§ **WORK TO COMPLETE**
Could you find every line in the entries below that holds the word "Översikt" and copy it?

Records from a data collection
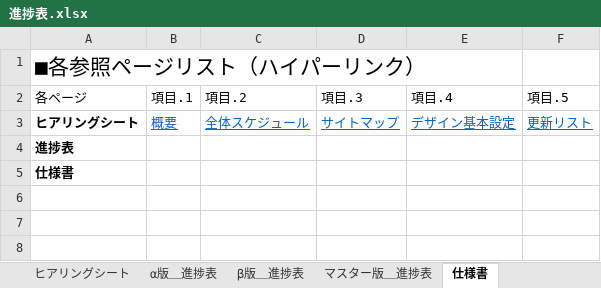
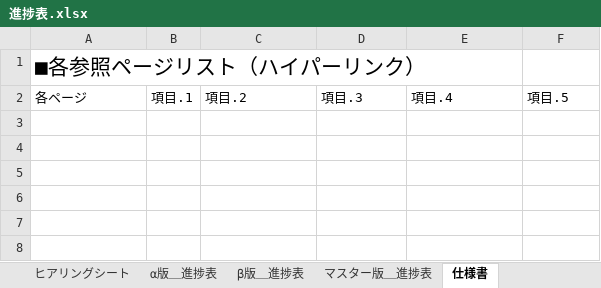
Before and after one commit to sho1003/aoyama, an Excel workbook: プランナー/青山/進捗表.xlsx, sheet 仕様書, drawn as a sheet; only a part is shown; values as stored, in another font and other column widths than the file's, no borders; charts and pictures and table styles not drawn; the diff covers the shown part only; the diff names each change by its address in the sheet, - before the commit and + after, or states it on an @@ line.

```diff
--- a/プランナー/青山/進捗表.xlsx (sheet 仕様書)
+++ b/プランナー/青山/進捗表.xlsx (sheet 仕様書)
-row 3: ヒアリングシート | 概要 | 全体スケジュール | サイトマップ | デザイン基本設定 | 更新リスト
+row 3: (empty)
-A4: 進捗表
+A4: (empty)
-A5: 仕様書
+A5: (empty)
```
Also changed, not shown: 24 added rows, 1 edited cell and merged cells elsewhere in this sheet, sheet α版＿進捗表, sheet ヒアリングシート, sheet β版＿進捗表, sheet マスター版＿進捗表, charts or pictures, 6 other files.
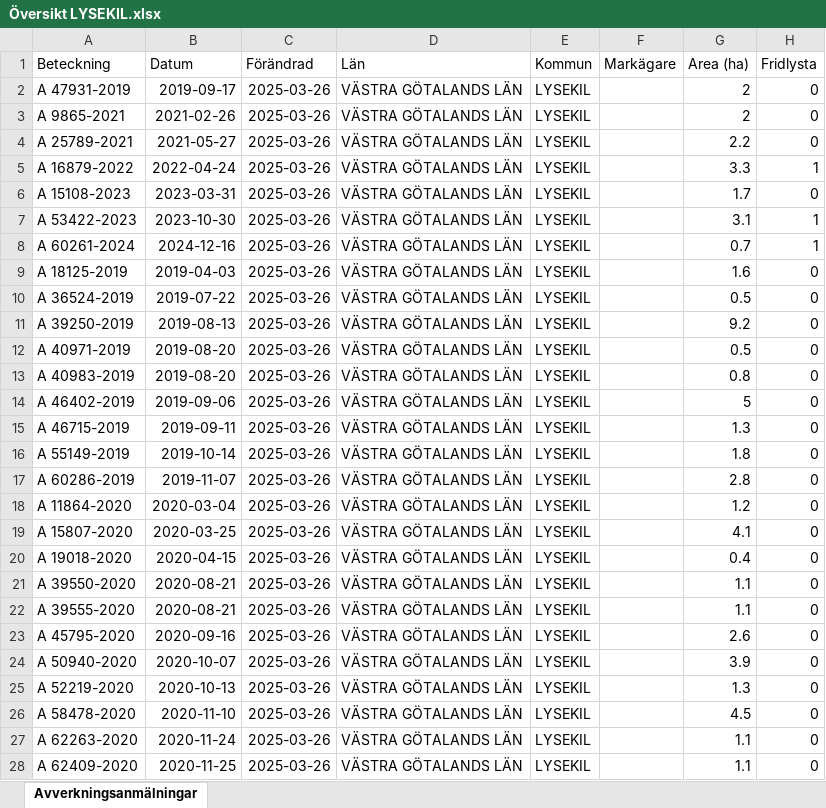
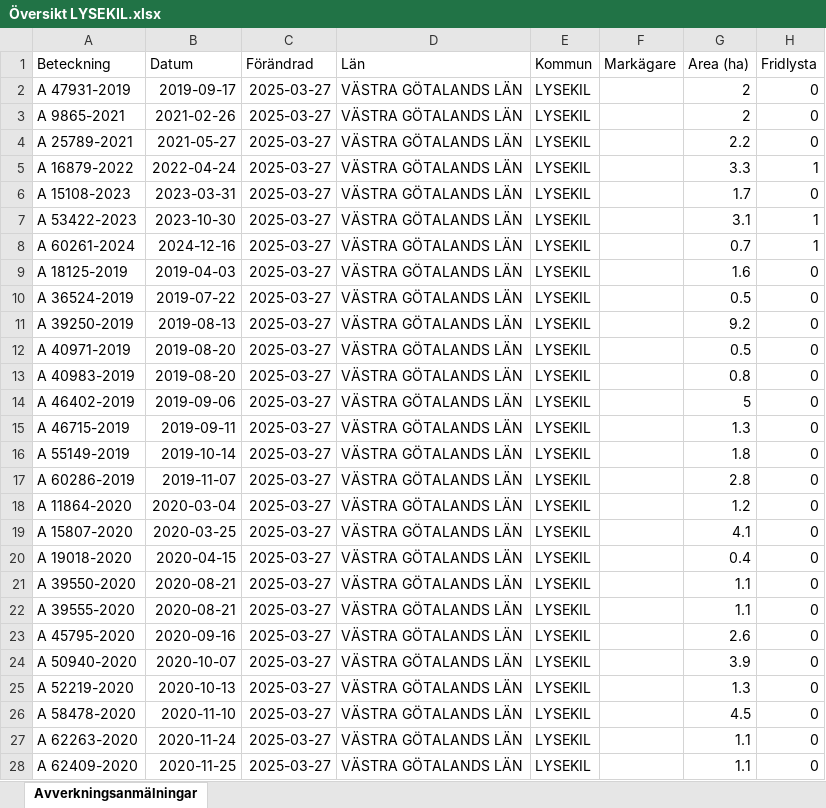
Before and after one commit to klasma/Logging_1484, an Excel workbook: Översikt LYSEKIL.xlsx, sheet Avverkningsanmälningar, drawn as a sheet; only a part is shown; values as stored, in another font and other column widths than the file's, no borders; the diff covers the shown part only; the diff names each change by its address in the sheet, - before the commit and + after, or states it on an @@ line.

```diff
--- a/Översikt LYSEKIL.xlsx (sheet Avverkningsanmälningar)
+++ b/Översikt LYSEKIL.xlsx (sheet Avverkningsanmälningar)
-C2:C28 (Förändrad): 2025-03-26
+C2:C28 (Förändrad): 2025-03-27
```
Also changed, not shown: 87 edited cells elsewhere in this sheet, artfynd/A 15108-2023 artfynd.xlsx, artfynd/A 16879-2022 artfynd.xlsx, 34 other files.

§ **TASK OUTPUT**
Before and after one commit to klasma/Logging_1484, an Excel workbook: Översikt LYSEKIL.xlsx, sheet Avverkningsanmälningar, drawn as a sheet; only a part is shown; values as stored, in another font and other column widths than the file's, no borders; the diff covers the shown part only; the diff names each change by its address in the sheet, - before the commit and + after, or states it on an @@ line.
--- a/Översikt LYSEKIL.xlsx (sheet Avverkningsanmälningar)
+++ b/Översikt LYSEKIL.xlsx (sheet Avverkningsanmälningar)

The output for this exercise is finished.